28 June 2012

Active members of SGR over the years contribute their personal thoughts and memories of the organisation to mark our 20th anniversary.
 

Philip Webber
Vanessa Spedding
Kate Macintosh William Powrie
Stuart Parkinson Charalampos Tsoumpas
Martin Cobley David Webb
Tom Kibble Gabriele Krauskopf
Keith Barnham Pauline Harrison
Jenny Nelson  

 

Dr Philip Webber, Chair (1992-2001, 2003-present)

SGR matters to me because it is a place where I know I can talk safely to other professionals who care about the impact of their work and about the fate of the Earth. It is where I can say things that I might not feel comfortable to say in many outside fora. It is a place where groups of us can develop an intelligent, rational and sane way forward based on our very different collective knowledge and experiences.

It is a place where people from a range of professional backgrounds share a common interest - in making a positive difference - rather than simply chasing money or prestige or an abstract observation of the world.

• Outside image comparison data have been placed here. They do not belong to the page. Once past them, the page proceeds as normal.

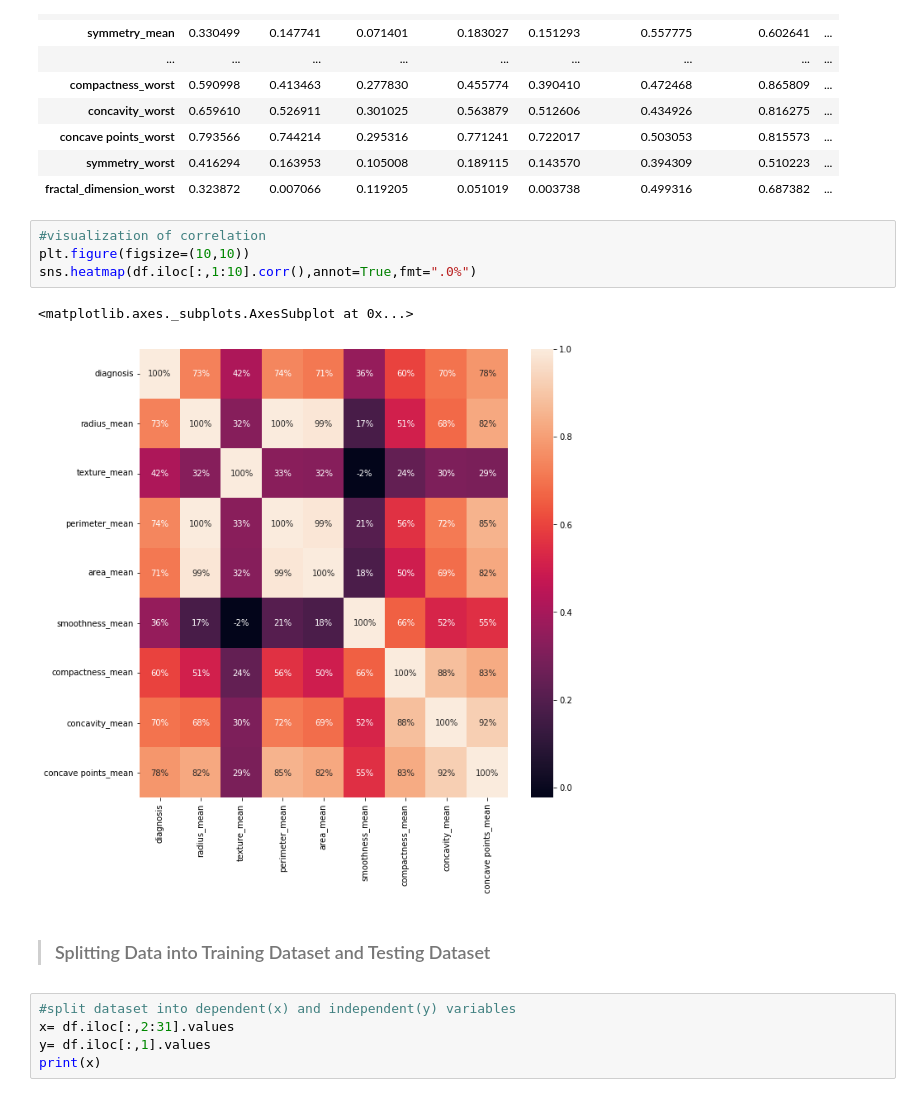
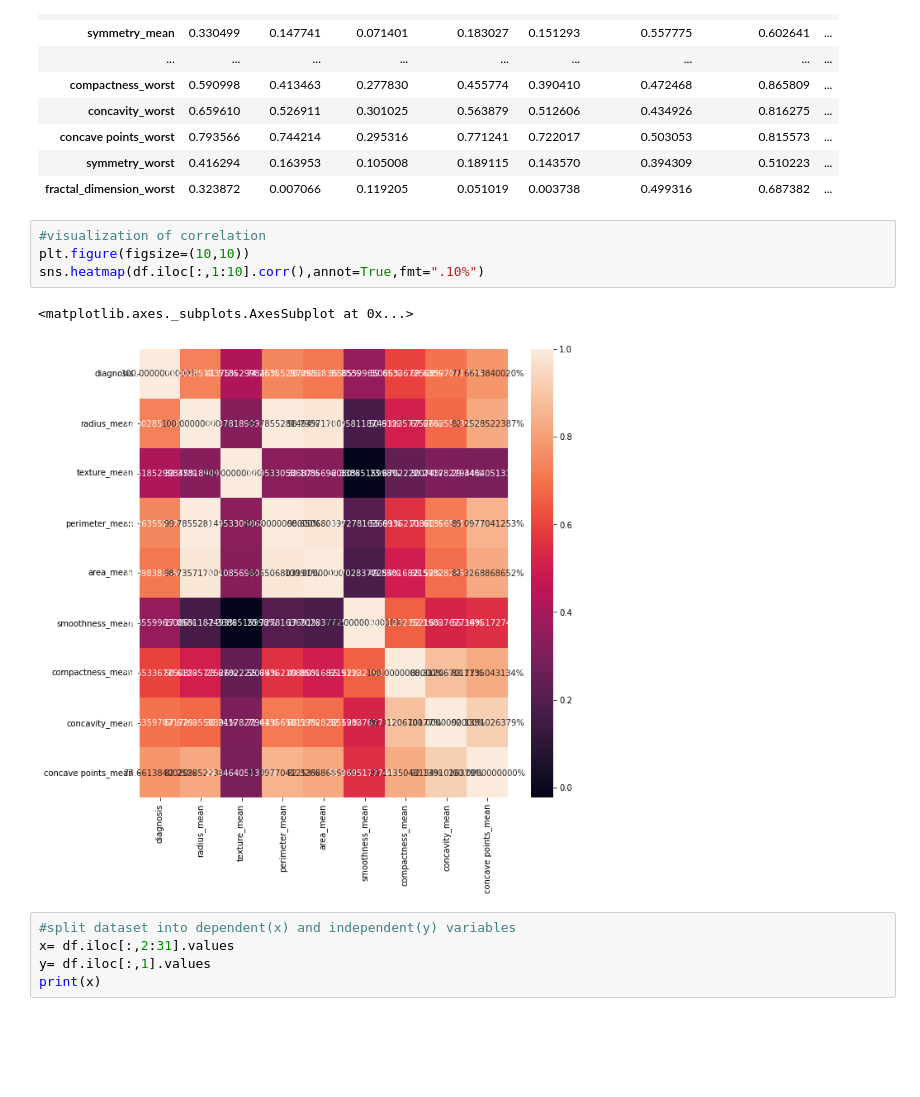
Before and after one commit to Niharika1-hash/Breast-Cancer-Detection-using-CNN, a Jupyter notebook: Breast_Cancer_Detection.ipynb, the cells around one changed output. Cells and saved outputs as stored; diff of their text form; blank space fills up the shorter version.

```diff
--- a/Breast_Cancer_Detection.ipynb
+++ b/Breast_Cancer_Detection.ipynb
@@ -189,12 +191,10 @@ df.iloc[:,1:32].corr()
 # %%
 #visualization of correlation
 plt.figure(figsize=(10,10))
-sns.heatmap(df.iloc[:,1:10].corr(),annot=True,fmt=".0%")
+sns.heatmap(df.iloc[:,1:10].corr(),annot=True,fmt=".10%")
 # %% [output]
 <matplotlib.axes._subplots.AxesSubplot at 0x...>
-[figure, old version]
+[figure, new version]
-# %% [markdown]
-> ### Splitting Data into Training Dataset and Testing Dataset
 # %%
 #split dataset into dependent(x) and independent(y) variables
 x= df.iloc[:,2:31].values
```
Also changed, not shown: parts of 41 cells of this notebook.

In my view at this juncture, society, humanity, the Earth, need people with expertise to challenge the decision-makers and the vested interests and to support a more open, democratic, and rational way of managing the world we share. Unless we can somehow facilitate this transition peacefully and in a managed way, humanity's future is likely to be even bloodier and more tragic for billions of people and for the beautiful ecosystems which quietly support us all.

I cannot pretend that SGR has more than a small influence upon the ways things are. But SGR has consistently spoken with conscience about things which matter deeply, and has shone a bright light into the darker recesses – such as powerful vested interests in science, weapons of mass destruction, or environmental problems. The world is inherently a beautiful place, but many of the things that happen in the world are deeply depressing to contemplate as a result of human actions to fight nature, each other and to control and seize power.

If SGR didn't exist, someone would have to create it. I think that SGR is one of a few vital beacons of sanity against over-consumption, war-mongering, irrationality and the misuse of science, technology, engineering and design. I very much think that SGR will continue to grow and, with other organisations, contribute to debates, discussions and decisions that are really important and vital for the future. SGR is in a position to be part of developing and communicating a really positive practical agenda for the future and a better way forward.

 

Kate Macintosh MBE, Chair of Architects for Peace (1981-1991), Chair of Architects and Engineers for Social Responsibility (1991-2005), Vice-chair of SGR (2005-2011)

In 2002, while I was Chair of Architects and Engineers for Social Responsibility (AESR), we had a committee meeting at the Bradford University Department of Peace Studies. Concurrently an SGR meeting was being held and our two groups came together at the close of business to discuss matters of common interest. I was very impressed by the range of issues SGR was covering and the expertise represented on its National Co-ordinating Committee. In the following years, we continued to build up our links until formally merging in 2005.

However, my first personal encounter with what was to become SGR happened back in 1983. The Royal Institute of British Architects had asked Architects for Peace (A4P, which I chaired) to co-organise a debate on nuclear shelters as part of their official programme. The motion was “This House considers the Provision of Nuclear Shelters to be a Prudent Precaution”. The motion was proposed by Richard Ormorod architect of ‘Moles Shelters’, and seconded by Eric Alley, Special Advisor to International Civil Defence Organisation. It was opposed by Professor Michael Pentz, Chair of Scientists Against Nuclear Arms who was seconded by myself. On this occasion we succeeded in convincing the audience to heavily defeat the motion.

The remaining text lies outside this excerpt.